──────── Data for the task ────────
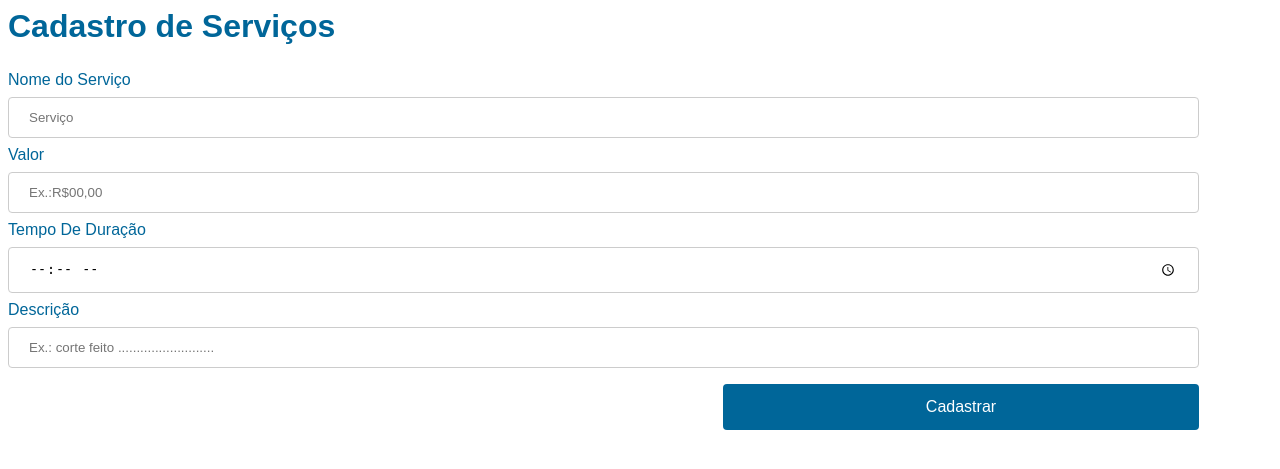
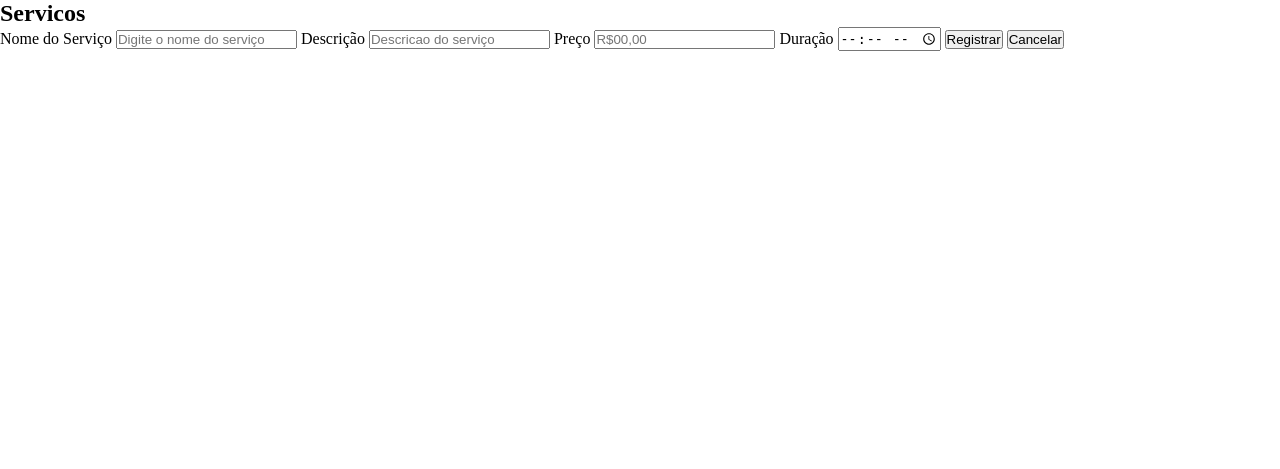
Before and after one commit to MarcioOrdonez/segurancadainformacao, a Flask app: page /servicos/create in a window 1280 px wide. Shown: the part 39-508 px from the top of the page. Run offline with Flask 2, Linux system fonts and the light colour scheme.

Commit message:
criando pagina para cadastro e serviços

```diff
--- a/src/templates/servico.html
+++ b/src/templates/servico.html
@@ -1,56 +1,17 @@
 {% extends "base.html" %}
 {% block content %}
-<link rel= "stylesheet" type= "text/css" href="{{ url_for('static', filename='css/styles.css') }}">
-    <table class="espaco">
-        <tr>
-            <td>
-                <h2 class="subtitulo">Cadastro de Serviços</h2>
-                <form action="/servicos/create" method="POST" autocomplete="off">
-                    <div>
-                        <div>
-                            <label> Nome do Serviço</label>
-                            <input type="text" name="nome" id="nomeServico" placeholder="Serviço"
-                                class="campo-texto" required>
-                        </div>
+<h2 class="subtitulo">Servicos</h2>
+<form method="POST" action="/servicos/create" autocomplete="off">
+    <label for="nome">Nome do Serviço</label>
+    <input type="text" id="nomeServico" name="nomeServico" placeholder="Digite o nome do serviço">
+    <label for="descricao">Descrição</label>
+    <input type="text" id="descricao" name="descricao" placeholder="Descricao do serviço">
+    <label for="preco">Preço</label>
+    <input type="text" id="preco" name="preco" placeholder="R$00,00">
+    <label for="duracao">Duração</label>
+    <input type="time" id="duracao" name="duracao">
 
-                        <div>
-                            <label>Valor</label>
-                            <input type="tel" name="preco" id="telefone" placeholder="Ex.:R$00,00" class="campo-texto"
-                                required>
-                        </div>
-
-                        <div>
-                            <label> Tempo De Duração</label>
-                            <input type="time" name="duracao" id="tempo" class="campo-texto" required>
-                        </div>
-
-                        <div>
-                            <label>Descrição</label>
-                            <input type="text" name="descricao" id="discricao"
-                                placeholder="Ex.: corte feito .........................." class="campo-texto" required>
-                        </div>
-
-                        <div class="form-action-buttons">
-                            <input type="submit" value="Cadastrar" class="botao-confin">
-                        </div>
-                    </div>
-                </form>
-            </td>
-            <!-- <td>
-                <table class="list" id="employeeList">
-                    <thead>
-                        <tr>
-                            <th>Serviço</th>
-                            <th>Valor</th>
-                            <th>Duração</th>
-                            <th>Discrição</th>
-                        </tr>
-                    </thead>
-                    <tbody>
-                    </tbody>
-                </table>
-            </td> -->
-
-        </tr>
-    </table>
+    <button type="submit">Registrar</button>
+    <button type="reset">Cancelar</button>
+</form>
 {% endblock %}
```
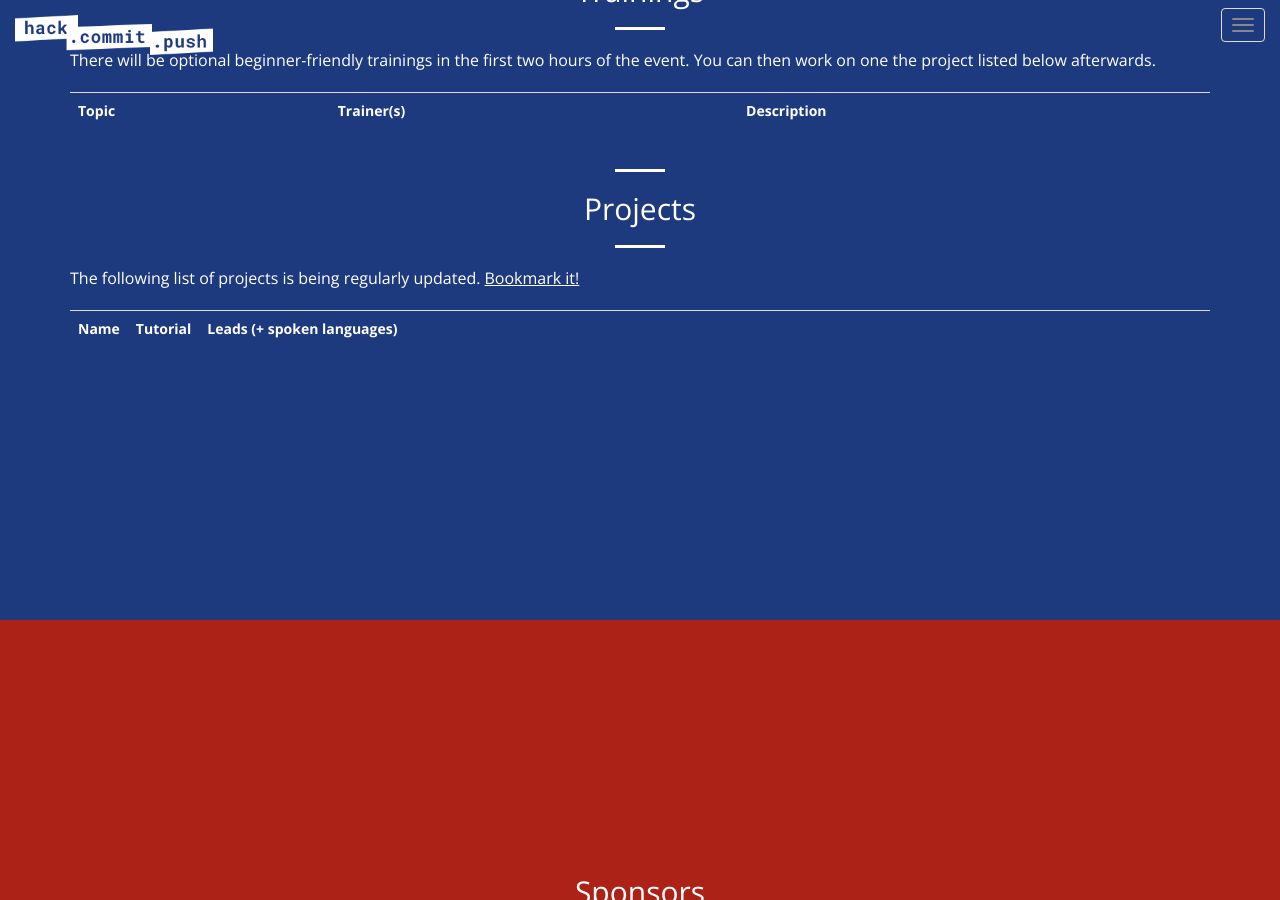
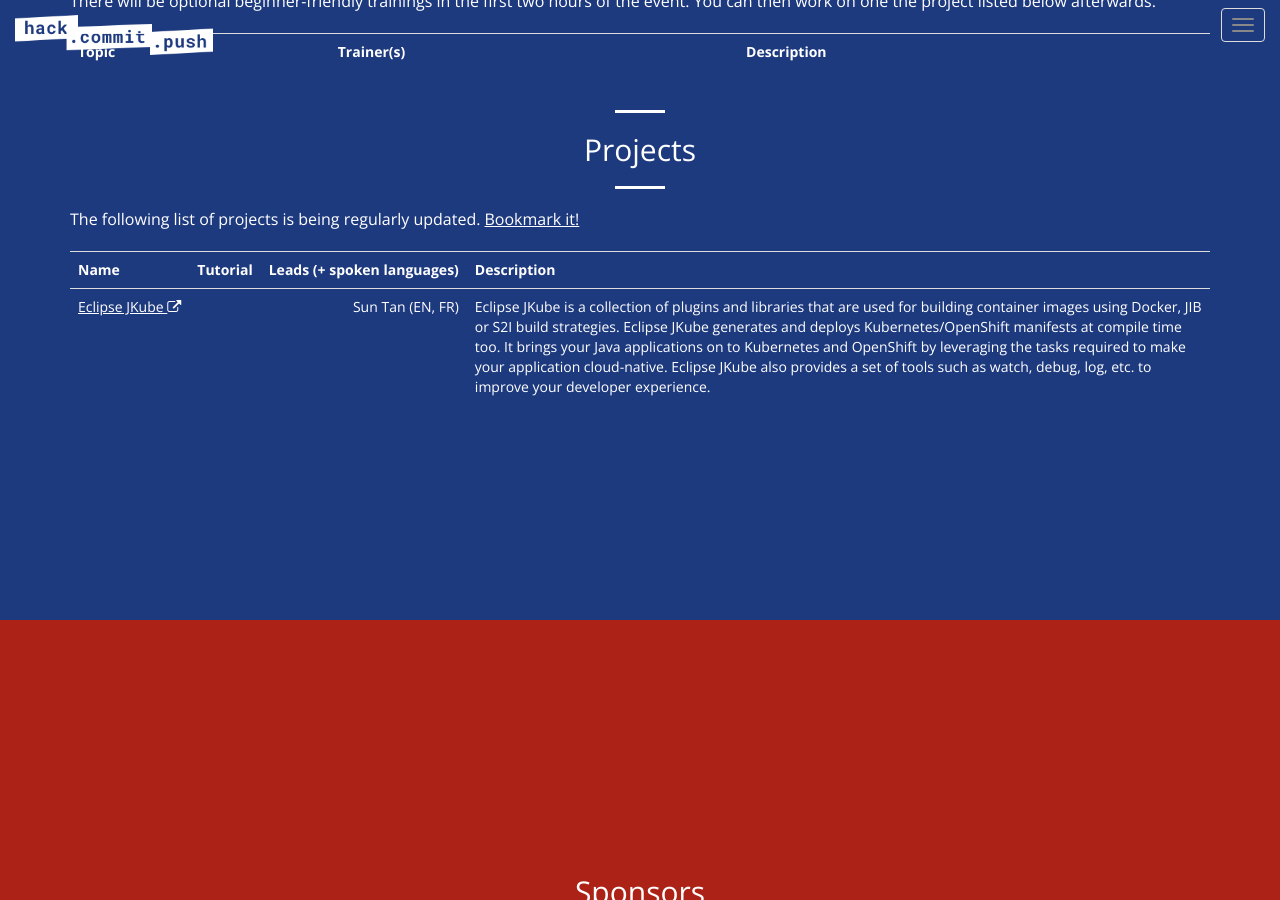
Before and after one commit to hack-commit-push/paris2022, a Jekyll site: the page built from index.html, in a window 1280 px wide and 900 px high, scrolled down 4146 px. Built offline with Jekyll 4.4.1, drawn with Linux system fonts in a browser that asks for light colours.

Commit message:
feat(projects): Adding JKube as project

```diff
--- a/_data/projects.yml
+++ b/_data/projects.yml
@@ -23,3 +23,14 @@
 #        - EN
 #  contributions: #links to contributions (once the event is done)
 #   - https://example.com/my/contribution # can be a commit, a pull/merge request...
+
+- name: Eclipse JKube
+  url: https://www.eclipse.org/jkube/
+  # description is optional but highly recommended
+  description: Eclipse JKube is a collection of plugins and libraries that are used for building container images using Docker, JIB or S2I build strategies. Eclipse JKube generates and deploys Kubernetes/OpenShift manifests at compile time too. It brings your Java applications on to Kubernetes and OpenShift by leveraging the tasks required to make your application cloud-native. Eclipse JKube also provides a set of tools such as watch, debug, log, etc. to improve your developer experience.
+  # presentation section is optional but highly recommended
+  leads:
+    - name: Sun Tan
+      spoken_languages:
+        - EN
+        - FR
```
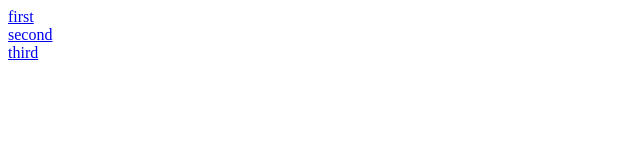
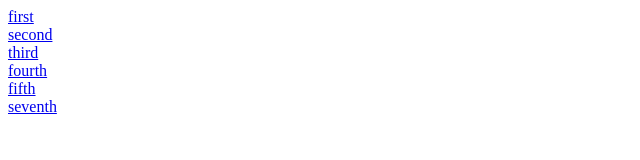
Before and after one commit to Maisa-ah/medp285, a plain HTML site: page index.html in a window 1280 px wide. Shown: the whole page, without its empty margins (0-640 px from the left). Drawn offline with Linux system fonts and the light colour scheme.

Commit message:
Update index.html

```diff
--- a/index.html
+++ b/index.html
@@ -7,7 +7,10 @@
     <div>
         <a href="week01"> first </a><br>
         <a href="week02"> second </a><br>
-        <a href="week03"> third </a>
+        <a href="week03"> third </a><br>
+        <a href="week04"> fourth </a><br>
+        <a href="week05"> fifth </a><br>
+        <a href="week07"> seventh </a>
     </div>
 
 </body>
```
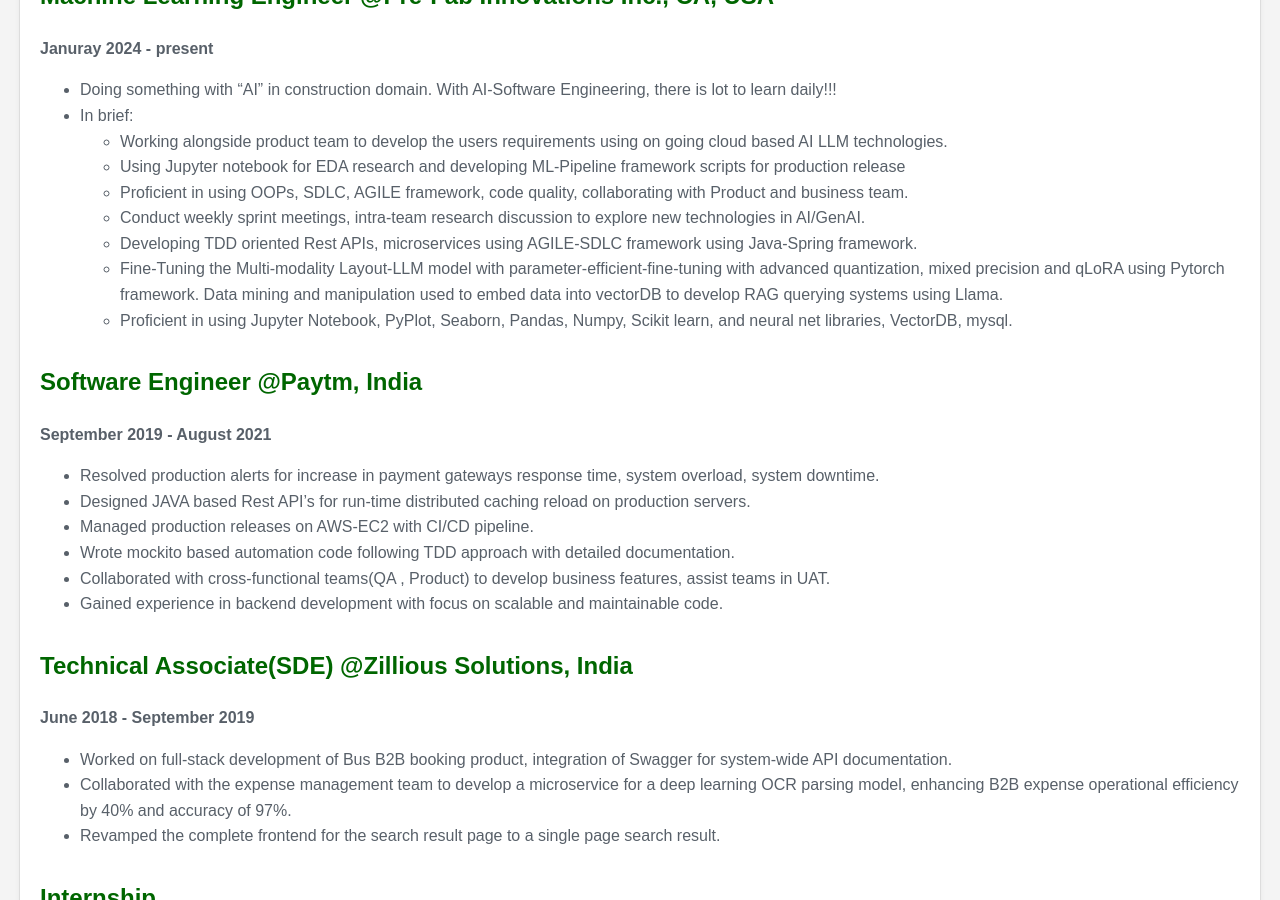
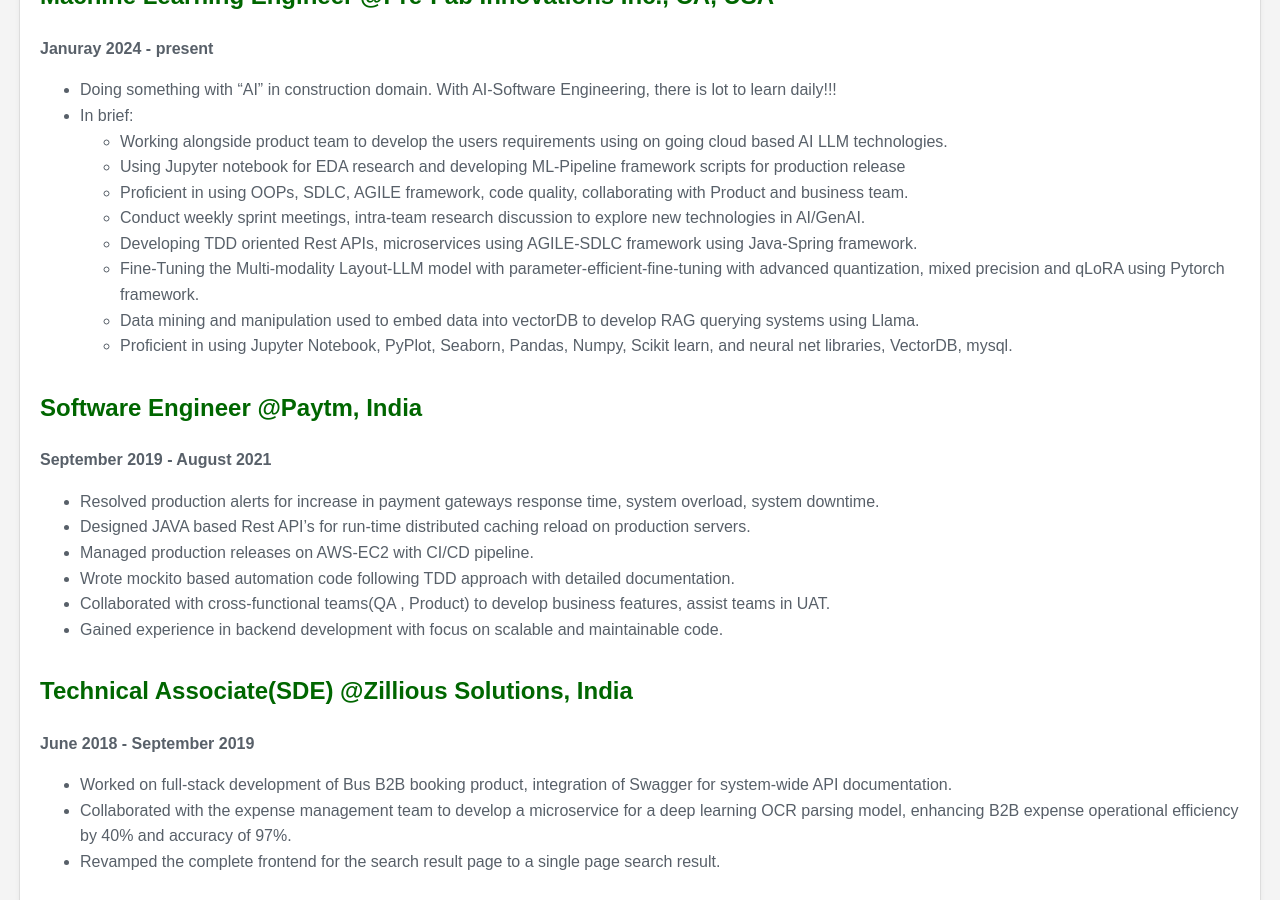
Before and after one commit to 05satyam/05satyam.github.io, a Jekyll site: the page built from experience.md, in a window 1280 px wide and 900 px high, scrolled down 330 px. Built offline with Jekyll 4.4.1, drawn with Linux system fonts in a browser that asks for light colours.

```diff
--- a/experience.md
+++ b/experience.md
@@ -16,7 +16,7 @@ title: Work Experience
     - Developing TDD oriented Rest APIs, microservices using AGILE-SDLC framework using Java-Spring framework.
     - Fine-Tuning the Multi-modality Layout-LLM model with parameter-efficient-fine-tuning with advanced quantization, mixed precision and
       qLoRA using Pytorch framework.
-      Data mining and manipulation used  to embed data into vectorDB  to develop RAG querying systems using Llama.
+    - Data mining and manipulation used  to embed data into vectorDB  to develop RAG querying systems using Llama.
     - Proficient in using Jupyter Notebook, PyPlot, Seaborn, Pandas, Numpy, Scikit learn, and neural net libraries, VectorDB, mysql.
 
 ## Software Engineer @Paytm, India
```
────────
Quote the records above in full, dropping each picture.

** Response to the exercise **
Before and after one commit to MarcioOrdonez/segurancadainformacao, a Flask app: page /servicos/create in a window 1280 px wide. Shown: the part 39-508 px from the top of the page. Run offline with Flask 2, Linux system fonts and the light colour scheme.

Commit message:
criando pagina para cadastro e serviços

```diff
--- a/src/templates/servico.html
+++ b/src/templates/servico.html
@@ -1,56 +1,17 @@
 {% extends "base.html" %}
 {% block content %}
-<link rel= "stylesheet" type= "text/css" href="{{ url_for('static', filename='css/styles.css') }}">
-    <table class="espaco">
-        <tr>
-            <td>
-                <h2 class="subtitulo">Cadastro de Serviços</h2>
-                <form action="/servicos/create" method="POST" autocomplete="off">
-                    <div>
-                        <div>
-                            <label> Nome do Serviço</label>
-                            <input type="text" name="nome" id="nomeServico" placeholder="Serviço"
-                                class="campo-texto" required>
-                        </div>
+<h2 class="subtitulo">Servicos</h2>
+<form method="POST" action="/servicos/create" autocomplete="off">
+    <label for="nome">Nome do Serviço</label>
+    <input type="text" id="nomeServico" name="nomeServico" placeholder="Digite o nome do serviço">
+    <label for="descricao">Descrição</label>
+    <input type="text" id="descricao" name="descricao" placeholder="Descricao do serviço">
+    <label for="preco">Preço</label>
+    <input type="text" id="preco" name="preco" placeholder="R$00,00">
+    <label for="duracao">Duração</label>
+    <input type="time" id="duracao" name="duracao">
 
-                        <div>
-                            <label>Valor</label>
-                            <input type="tel" name="preco" id="telefone" placeholder="Ex.:R$00,00" class="campo-texto"
-                                required>
-                        </div>
-
-                        <div>
-                            <label> Tempo De Duração</label>
-                            <input type="time" name="duracao" id="tempo" class="campo-texto" required>
-                        </div>
-
-                        <div>
-                            <label>Descrição</label>
-                            <input type="text" name="descricao" id="discricao"
-                                placeholder="Ex.: corte feito .........................." class="campo-texto" required>
-                        </div>
-
-                        <div class="form-action-buttons">
-                            <input type="submit" value="Cadastrar" class="botao-confin">
-                        </div>
-                    </div>
-                </form>
-            </td>
-            <!-- <td>
-                <table class="list" id="employeeList">
-                    <thead>
-                        <tr>
-                            <th>Serviço</th>
-                            <th>Valor</th>
-                            <th>Duração</th>
-                            <th>Discrição</th>
-                        </tr>
-                    </thead>
-                    <tbody>
-                    </tbody>
-                </table>
-            </td> -->
-
-        </tr>
-    </table>
+    <button type="submit">Registrar</button>
+    <button type="reset">Cancelar</button>
+</form>
 {% endblock %}
```
Before and after one commit to hack-commit-push/paris2022, a Jekyll site: the page built from index.html, in a window 1280 px wide and 900 px high, scrolled down 4146 px. Built offline with Jekyll 4.4.1, drawn with Linux system fonts in a browser that asks for light colours.

Commit message:
feat(projects): Adding JKube as project

```diff
--- a/_data/projects.yml
+++ b/_data/projects.yml
@@ -23,3 +23,14 @@
 #        - EN
 #  contributions: #links to contributions (once the event is done)
 #   - https://example.com/my/contribution # can be a commit, a pull/merge request...
+
+- name: Eclipse JKube
+  url: https://www.eclipse.org/jkube/
+  # description is optional but highly recommended
+  description: Eclipse JKube is a collection of plugins and libraries that are used for building container images using Docker, JIB or S2I build strategies. Eclipse JKube generates and deploys Kubernetes/OpenShift manifests at compile time too. It brings your Java applications on to Kubernetes and OpenShift by leveraging the tasks required to make your application cloud-native. Eclipse JKube also provides a set of tools such as watch, debug, log, etc. to improve your developer experience.
+  # presentation section is optional but highly recommended
+  leads:
+    - name: Sun Tan
+      spoken_languages:
+        - EN
+        - FR
```
Before and after one commit to Maisa-ah/medp285, a plain HTML site: page index.html in a window 1280 px wide. Shown: the whole page, without its empty margins (0-640 px from the left). Drawn offline with Linux system fonts and the light colour scheme.

Commit message:
Update index.html

```diff
--- a/index.html
+++ b/index.html
@@ -7,7 +7,10 @@
     <div>
         <a href="week01"> first </a><br>
         <a href="week02"> second </a><br>
-        <a href="week03"> third </a>
+        <a href="week03"> third </a><br>
+        <a href="week04"> fourth </a><br>
+        <a href="week05"> fifth </a><br>
+        <a href="week07"> seventh </a>
     </div>
 
 </body>
```
Before and after one commit to 05satyam/05satyam.github.io, a Jekyll site: the page built from experience.md, in a window 1280 px wide and 900 px high, scrolled down 330 px. Built offline with Jekyll 4.4.1, drawn with Linux system fonts in a browser that asks for light colours.

```diff
--- a/experience.md
+++ b/experience.md
@@ -16,7 +16,7 @@ title: Work Experience
     - Developing TDD oriented Rest APIs, microservices using AGILE-SDLC framework using Java-Spring framework.
     - Fine-Tuning the Multi-modality Layout-LLM model with parameter-efficient-fine-tuning with advanced quantization, mixed precision and
       qLoRA using Pytorch framework.
-      Data mining and manipulation used  to embed data into vectorDB  to develop RAG querying systems using Llama.
+    - Data mining and manipulation used  to embed data into vectorDB  to develop RAG querying systems using Llama.
     - Proficient in using Jupyter Notebook, PyPlot, Seaborn, Pandas, Numpy, Scikit learn, and neural net libraries, VectorDB, mysql.
 
 ## Software Engineer @Paytm, India
```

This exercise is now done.